## Instructions for the task:
In how many lines of the listing below does "actually" appear? Reply with the number only.

## Information supplied:
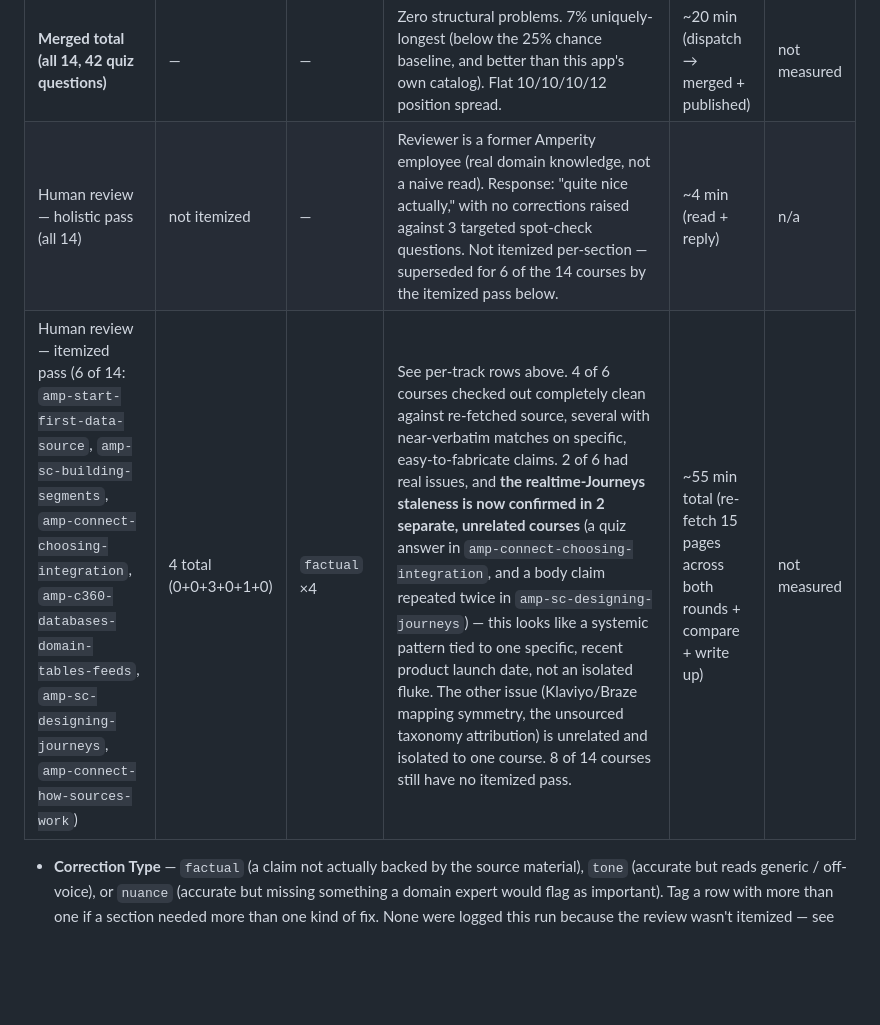
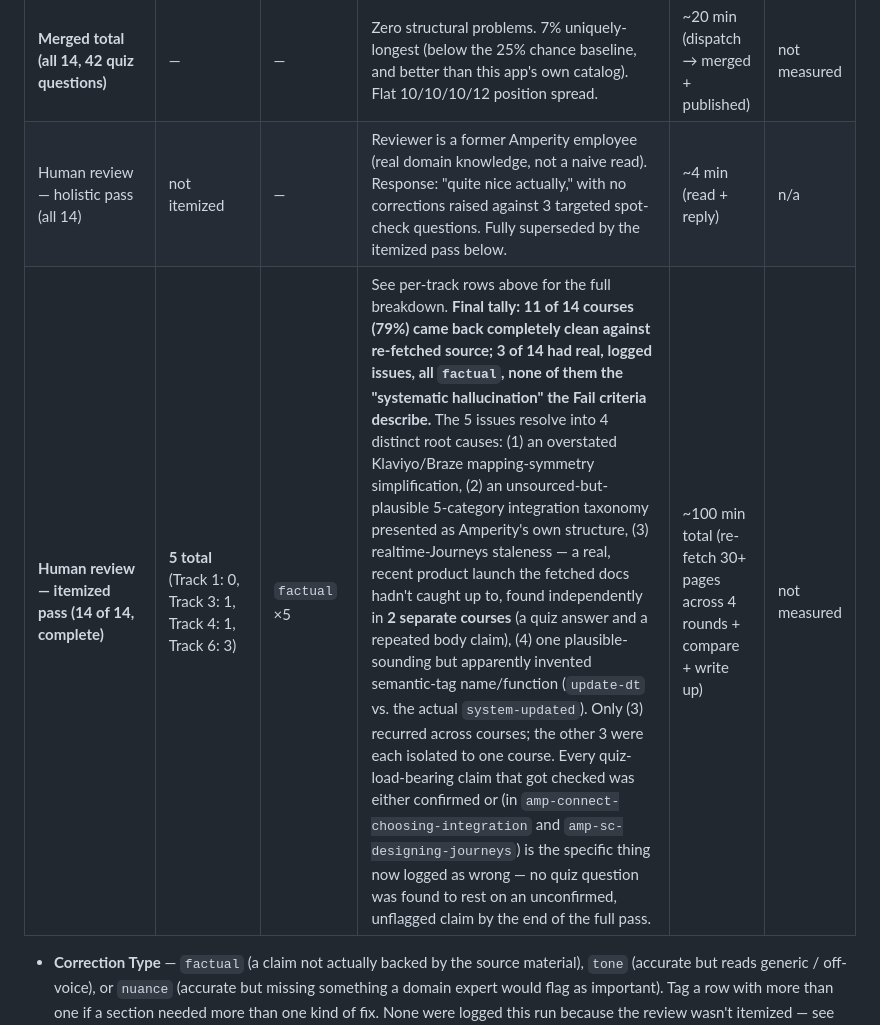
Before and after one commit to ericthebigsal/learnpath-agent, a Markdown page: docs/platform-pilot-plan.md, the part around one of its changes. Rendered like a GitHub page; blank space fills up the shorter version.

```diff
--- a/docs/platform-pilot-plan.md
+++ b/docs/platform-pilot-plan.md
@@ -155,6 +156,6 @@ under Decision gate.
 | **Merged total (all 14, 42 quiz questions)** | — | — | Zero structural problems. 7% uniquely-longest (below the 25% chance baseline, and better than this app's own catalog). Flat 10/10/10/12 position spread. | ~20 min (dispatch → merged + published) | not measured |
-| Human review — holistic pass (all 14) | not itemized | — | Reviewer is a former Amperity employee (real domain knowledge, not a naive read). Response: "quite nice actually," with no corrections raised against 3 targeted spot-check questions. Not itemized per-section — superseded for 6 of the 14 courses by the itemized pass below. | ~4 min (read + reply) | n/a |
-| Human review — itemized pass (6 of 14: `amp-start-first-data-source`, `amp-sc-building-segments`, `amp-connect-choosing-integration`, `amp-c360-databases-domain-tables-feeds`, `amp-sc-designing-journeys`, `amp-connect-how-sources-work`) | 4 total (0+0+3+0+1+0) | `factual` ×4 | See per-track rows above. 4 of 6 courses checked out completely clean against re-fetched source, several with near-verbatim matches on specific, easy-to-fabricate claims. 2 of 6 had real issues, and **the realtime-Journeys staleness is now confirmed in 2 separate, unrelated courses** (a quiz answer in `amp-connect-choosing-integration`, and a body claim repeated twice in `amp-sc-designing-journeys`) — this looks like a systemic pattern tied to one specific, recent product launch date, not an isolated fluke. The other issue (Klaviyo/Braze mapping symmetry, the unsourced taxonomy attribution) is unrelated and isolated to one course. 8 of 14 courses still have no itemized pass. | ~55 min total (re-fetch 15 pages across both rounds + compare + write up) | not measured |
+| Human review — holistic pass (all 14) | not itemized | — | Reviewer is a former Amperity employee (real domain knowledge, not a naive read). Response: "quite nice actually," with no corrections raised against 3 targeted spot-check questions. Fully superseded by the itemized pass below. | ~4 min (read + reply) | n/a |
+| **Human review — itemized pass (14 of 14, complete)** | **5 total** (Track 1: 0, Track 3: 1, Track 4: 1, Track 6: 3) | `factual` ×5 | See per-track rows above for the full breakdown. **Final tally: 11 of 14 courses (79%) came back completely clean against re-fetched source; 3 of 14 had real, logged issues, all `factual`, none of them the "systematic hallucination" the Fail criteria describe.** The 5 issues resolve into 4 distinct root causes: (1) an overstated Klaviyo/Braze mapping-symmetry simplification, (2) an unsourced-but-plausible 5-category integration taxonomy presented as Amperity's own structure, (3) realtime-Journeys staleness — a real, recent product launch the fetched docs hadn't caught up to, found independently in **2 separate courses** (a quiz answer and a repeated body claim), (4) one plausible-sounding but apparently invented semantic-tag name/function (`update-dt` vs. the actual `system-updated`). Only (3) recurred across courses; the other 3 were each isolated to one course. Every quiz-load-bearing claim that got checked was either confirmed or (in `amp-connect-choosing-integration` and `amp-sc-designing-journeys`) is the specific thing now logged as wrong — no quiz question was found to rest on an unconfirmed, unflagged claim by the end of the full pass. | ~100 min total (re-fetch 30+ pages across 4 rounds + compare + write up) | not measured |
 
 - **Correction Type** — `factual` (a claim not actually backed by the
   source material), `tone` (accurate but reads generic / off-voice), or
```
Also changed, not shown: other parts of docs/platform-pilot-plan.md (+38 -40 lines).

## Response to the exercise:
3